COVID-19: Expert warns Ireland's second wave has begun

As cases of the virus rise rapidly, an infectious disease expert has suggested that Ireland has now waded into a second wave of the novel coronavirus.

At an Oireachtas Special Committee on the Strategic Response to COVID-19, infectious disease specialist, Professor Sam McConkey,said it was "clear to everybody that we're in the middle of a second wave".

Dublin had initially been the only cause for concern, though recent trends in Limerick, Louth and Waterford suggest the virus is gaining a foothold across the country again.

The national COVID incidence rate for the last two weeks is now lingering around 53 cases per 100k people.

While that number is staggeringly high for parts of Dublin, namely in the Blanchardstown-Mulhuddart and Tallaght areas, both on around 190 and 175 cases per 100k respectively.


Speaking as part of the delegation of representatives from around the world, Prof. McConkey outlined to the COVID committee that there were three key steps that the country needed to take to get a handle on the situation.

Firstly, he outlined the necessity to bring down the number of cases, citing that the best weapon in our arsenal against COVID-19 was physical distancing.

Prof.
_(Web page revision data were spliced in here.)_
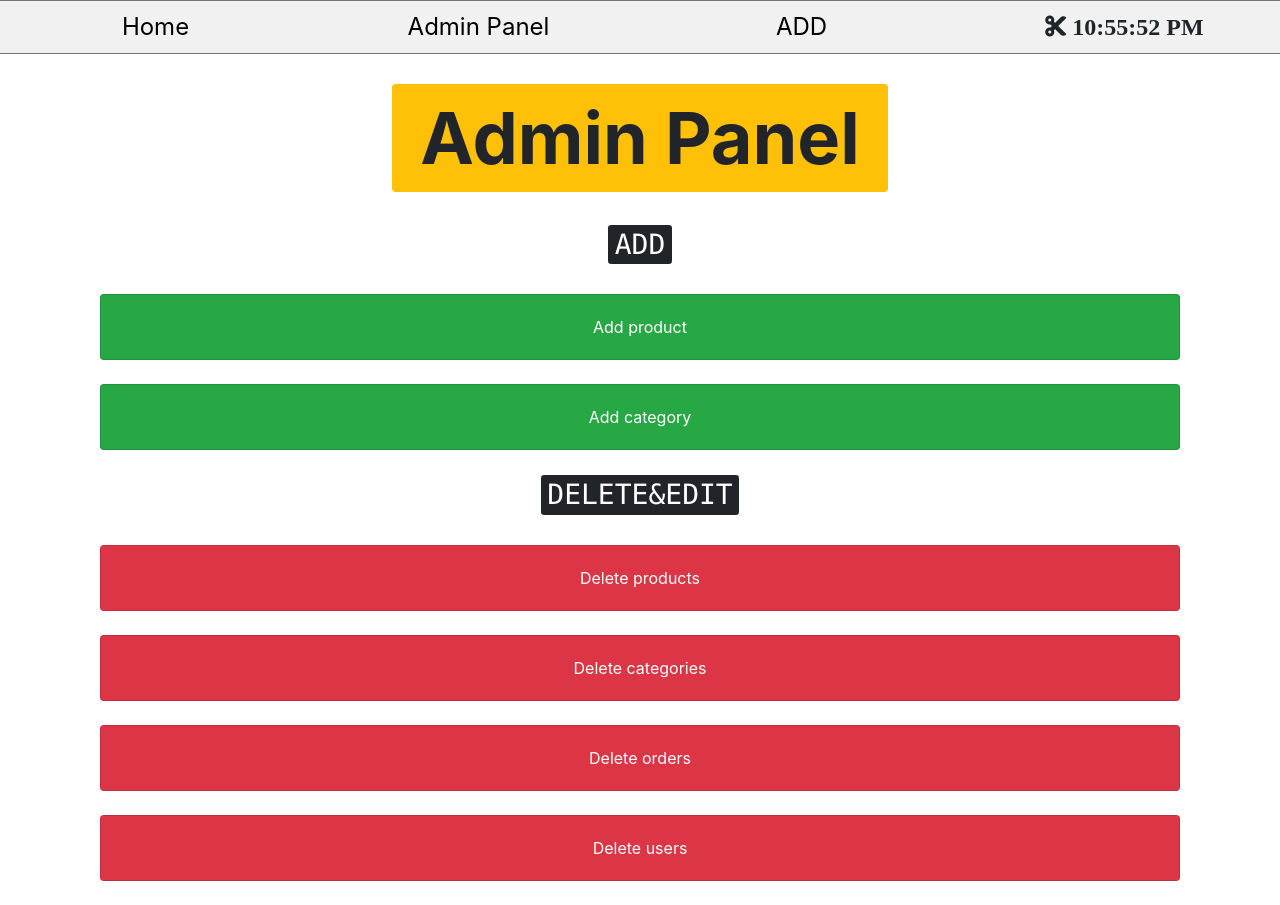
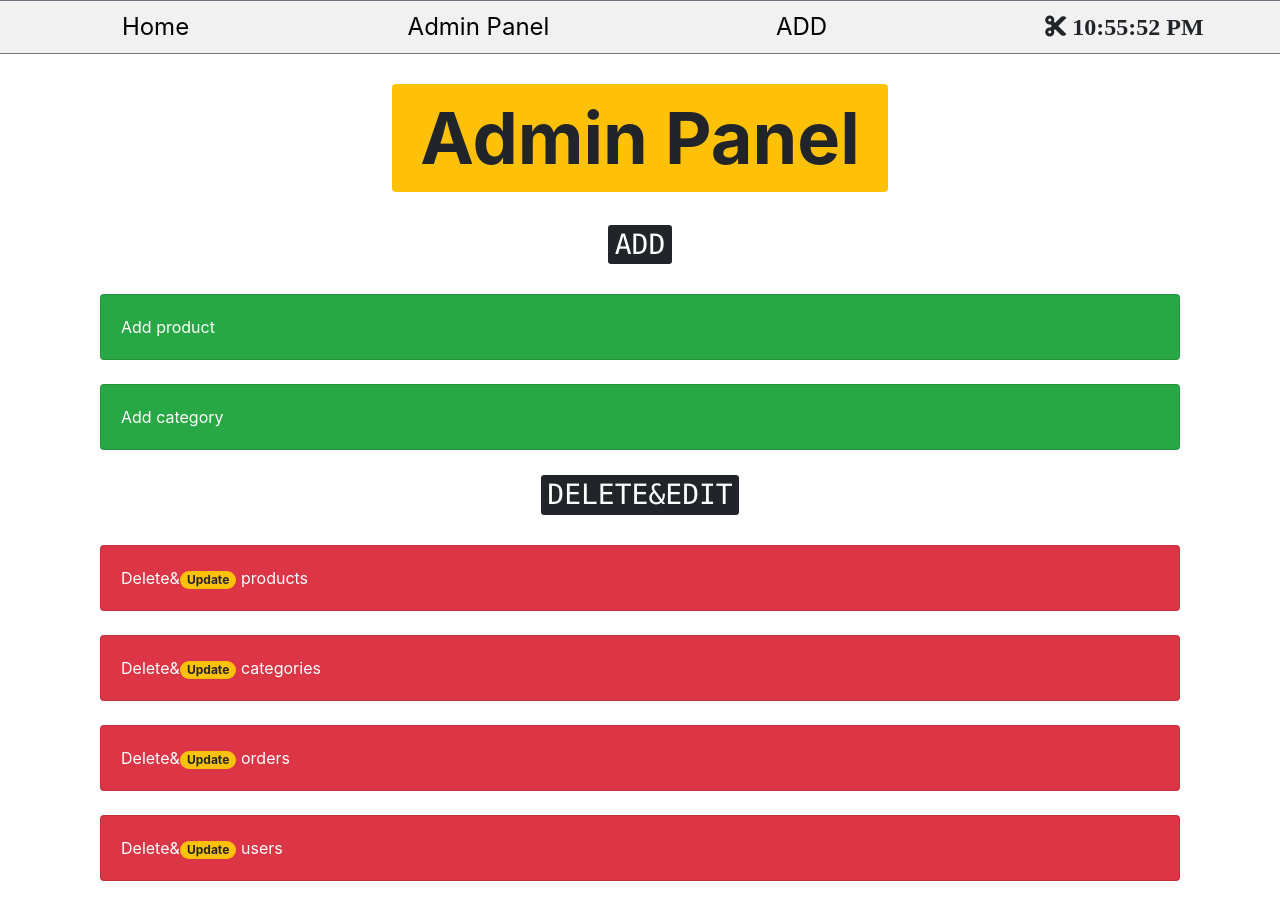
Before and after one commit to janb96/ebiznes_first_task, a React (Create React App) app in the folder frontend/shop-frontend/: page /admin-panel in a window 1280 px wide. Built offline with nearby package versions, Linux system fonts and the light colour scheme.

Commit message:
Change icons (AdminPanel)

```diff
--- a/frontend/shop-frontend/src/Components/AdminPanel.js
+++ b/frontend/shop-frontend/src/Components/AdminPanel.js
@@ -26,10 +26,10 @@ class AdminPanel extends Component {
     render(){
 
         return (
-            <div className="container text-center">
-                <h1 className="display-1"><span className="badge badge-warning">Admin Panel</span></h1>
+            <div className="container">
+                <h1 className="display-1 text-center"><span className="badge badge-warning">Admin Panel</span></h1>
                 <br/>
-                <h2><kbd>ADD</kbd></h2>
+                <h2 className="text-center"><kbd>ADD</kbd></h2>
                 <br/>
                 <div className="row">
                     <div className="col-12">
@@ -47,31 +47,35 @@ class AdminPanel extends Component {
                     </div>
                 </div>
                 <br/>
-                <h2><kbd>DELETE&EDIT</kbd></h2>
+                <h2 className="text-center"><kbd>DELETE&EDIT</kbd></h2>
                 <br/>
                 <div className="row">
                     <div className="col-12">
                         <Link to="/products/True">
                             <div className="card bg-danger text-white">
-                                <div className="card-body">Delete products</div>
+                                <div className="card-body">
+                                    Delete&<span className="badge badge-pill badge-warning">Update</span> products</div>
                             </div>
                         </Link>
                         <br/>
                         <Link to="/categories/True">
                             <div className="card bg-danger text-white">
-                                <div className="card-body">Delete categories</div>
+                                <div className="card-body">
+                                    Delete&<span className="badge badge-pill badge-warning">Update</span> categories</div>
                             </div>
                         </Link>
                         <br/>
                         <Link to="/orders/True">
                             <div className="card bg-danger text-white">
-                                <div className="card-body">Delete orders</div>
+                                <div className="card-body">
+                                    Delete&<span className="badge badge-pill badge-warning">Update</span> orders</div>
                             </div>
                         </Link>
                         <br/>
                         <Link to="/users/True">
                             <div className="card bg-danger text-white">
-                                <div className="card-body">Delete users</div>
+                                <div className="card-body">
+                                    Delete&<span className="badge badge-pill badge-warning">Update</span> users</div>
                             </div>
                         </Link>
                     </div>
```
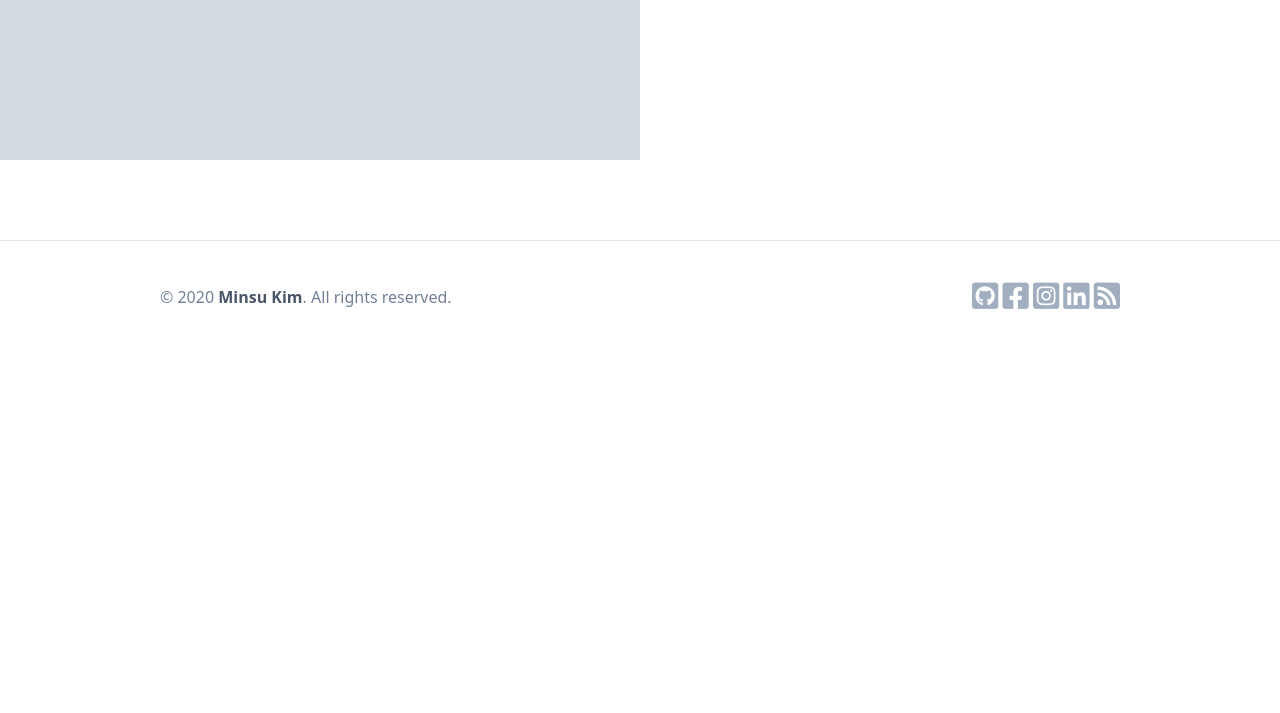
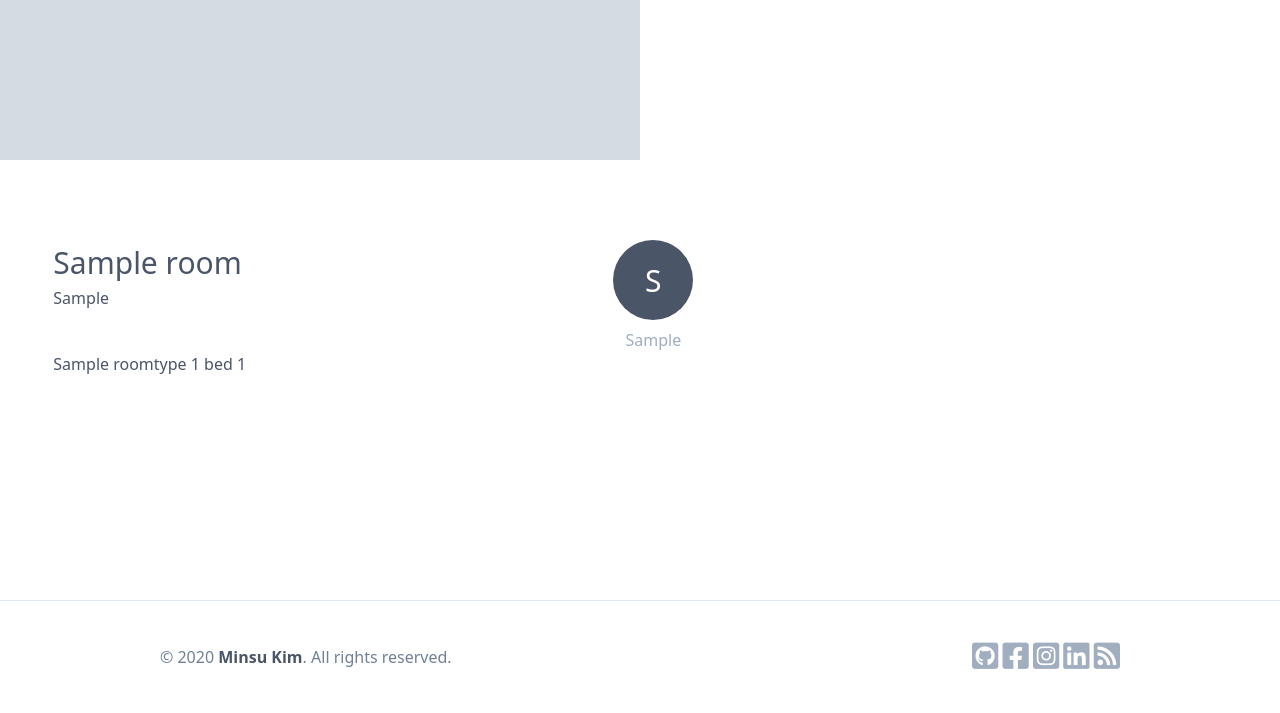
Before and after one commit to alstn2468/django-airbnb-clone, a Django app: page /rooms/1 in a window 1280 px wide. Shown: the part 516-1229 px from the top of the page. Before the commit the page ends 825 px from the top, so only its background shows below. Run offline with Django 3.2, Linux system fonts and the light colour scheme; tables that the repository leaves empty hold one stand-in row (values such as "Sample post"); grey boxes marked "Sample" are stand-in pictures; style sheets or scripts are compiled from the project's sources; parts of the project's set-up code (start-up, migrations or seed data) failed here and were passed over; some libraries are stand-ins or nearby versions.

Commit message:
#301 Add get_beds method at user model, styling romm detail tempalte

```diff
--- a/rooms/models.py
+++ b/rooms/models.py
@@ -184,3 +184,8 @@ class Room(AbstractTimeStamp):
     def get_next_four_photos(self):
         photos = self.photos.all()[1:5]
         return photos
+
+    def get_beds(self):
+        if self.beds == 1:
+            return "1 bed"
+        return f"{self.beds} beds"
--- a/templates/rooms/room_detail.html
+++ b/templates/rooms/room_detail.html
@@ -13,5 +13,25 @@
         {% endfor %}
     </div>
 </div>
+<div class="container mx-auto flex justify-around pb-56">
+    <div class="w-1/2">
+        <div class="flex justify-between">
+            <div>
+                <h4 class="text-3xl font-medium mb-px">{{ room.name }}</h4>
+                <span class="text-gray-700 font-light">{{ room.city }}</span>
+            </div>
+            <a href="{{ room.host.get_absolute_url }}" class="flex flex-col items-center">
+                {% include "mixins/user_avatar.html" with user=room.host %}
+                <span class="mt-2 text-gray-500">{{ room.host.first_name }}</span>
+            </a>
+        </div>
+        <div class="flex">
+            {{ room.room_type }}
+            {{ room.get_beds }}
+            {{ room.bedrooms }}
+        </div>
+    </div>
+    <div class="w-1/3"></div>
+</div>
 
 {% endblock content %}
```
Also changed, not shown: rooms/tests/test_models.py (+15 -1 lines).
McConkey stressed that "crushing the curve completely into the ground" must be a priority and if we failed in this respect we would "end up with increasing number of ICU and death and disability."

His second recommendation was to keep cases down by improving contact tracing and outbreak investigations, citing that we had been on top of these aspects in the early stages of the pandemic.

He highlighted that Ireland was neatly poised to take several measures to prevent a resurgence of the virus, with multiple resources in the biotech industries here that could facilitate stronger control of the virus.

His final piece of advice on controlling the virus was to prevent its reintroduction into the country by controlling the influx of incoming travelers.

He compared the notion of 'living with the COVID-19' to "living with a large a tiger in your house, it will come back and bite you, none of you would do it".

Prof. McConkey stressed that living with the virus wouldn't be a viable option due to the threat that it would pose to the older and more vulnerable in the population.